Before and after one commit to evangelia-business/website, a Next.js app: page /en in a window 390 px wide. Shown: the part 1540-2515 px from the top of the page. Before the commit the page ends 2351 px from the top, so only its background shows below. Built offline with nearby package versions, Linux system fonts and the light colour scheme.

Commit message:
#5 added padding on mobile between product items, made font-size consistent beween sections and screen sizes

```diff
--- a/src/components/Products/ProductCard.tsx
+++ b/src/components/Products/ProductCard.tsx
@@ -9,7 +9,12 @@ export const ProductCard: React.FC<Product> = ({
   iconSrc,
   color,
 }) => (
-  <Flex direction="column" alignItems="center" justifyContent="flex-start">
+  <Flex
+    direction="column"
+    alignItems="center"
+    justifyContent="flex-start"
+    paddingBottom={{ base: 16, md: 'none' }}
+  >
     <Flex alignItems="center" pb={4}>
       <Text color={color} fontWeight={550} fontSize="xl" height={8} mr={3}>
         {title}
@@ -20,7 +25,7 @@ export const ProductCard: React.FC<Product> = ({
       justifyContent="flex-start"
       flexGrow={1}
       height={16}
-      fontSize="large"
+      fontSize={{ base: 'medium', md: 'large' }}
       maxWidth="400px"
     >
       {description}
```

_ _ _ _ _

### AIM OF THE EXERCISE
The response should consist of all the entries, copied without any alteration.

### WRITTEN RESPONSE
Before and after one commit to evangelia-business/website, a Next.js app: page /en in a window 390 px wide. Shown: the part 1540-2515 px from the top of the page. Before the commit the page ends 2351 px from the top, so only its background shows below. Built offline with nearby package versions, Linux system fonts and the light colour scheme.

Commit message:
#5 added padding on mobile between product items, made font-size consistent beween sections and screen sizes

```diff
--- a/src/components/Products/ProductCard.tsx
+++ b/src/components/Products/ProductCard.tsx
@@ -9,7 +9,12 @@ export const ProductCard: React.FC<Product> = ({
   iconSrc,
   color,
 }) => (
-  <Flex direction="column" alignItems="center" justifyContent="flex-start">
+  <Flex
+    direction="column"
+    alignItems="center"
+    justifyContent="flex-start"
+    paddingBottom={{ base: 16, md: 'none' }}
+  >
     <Flex alignItems="center" pb={4}>
       <Text color={color} fontWeight={550} fontSize="xl" height={8} mr={3}>
         {title}
@@ -20,7 +25,7 @@ export const ProductCard: React.FC<Product> = ({
       justifyContent="flex-start"
       flexGrow={1}
       height={16}
-      fontSize="large"
+      fontSize={{ base: 'medium', md: 'large' }}
       maxWidth="400px"
     >
       {description}
```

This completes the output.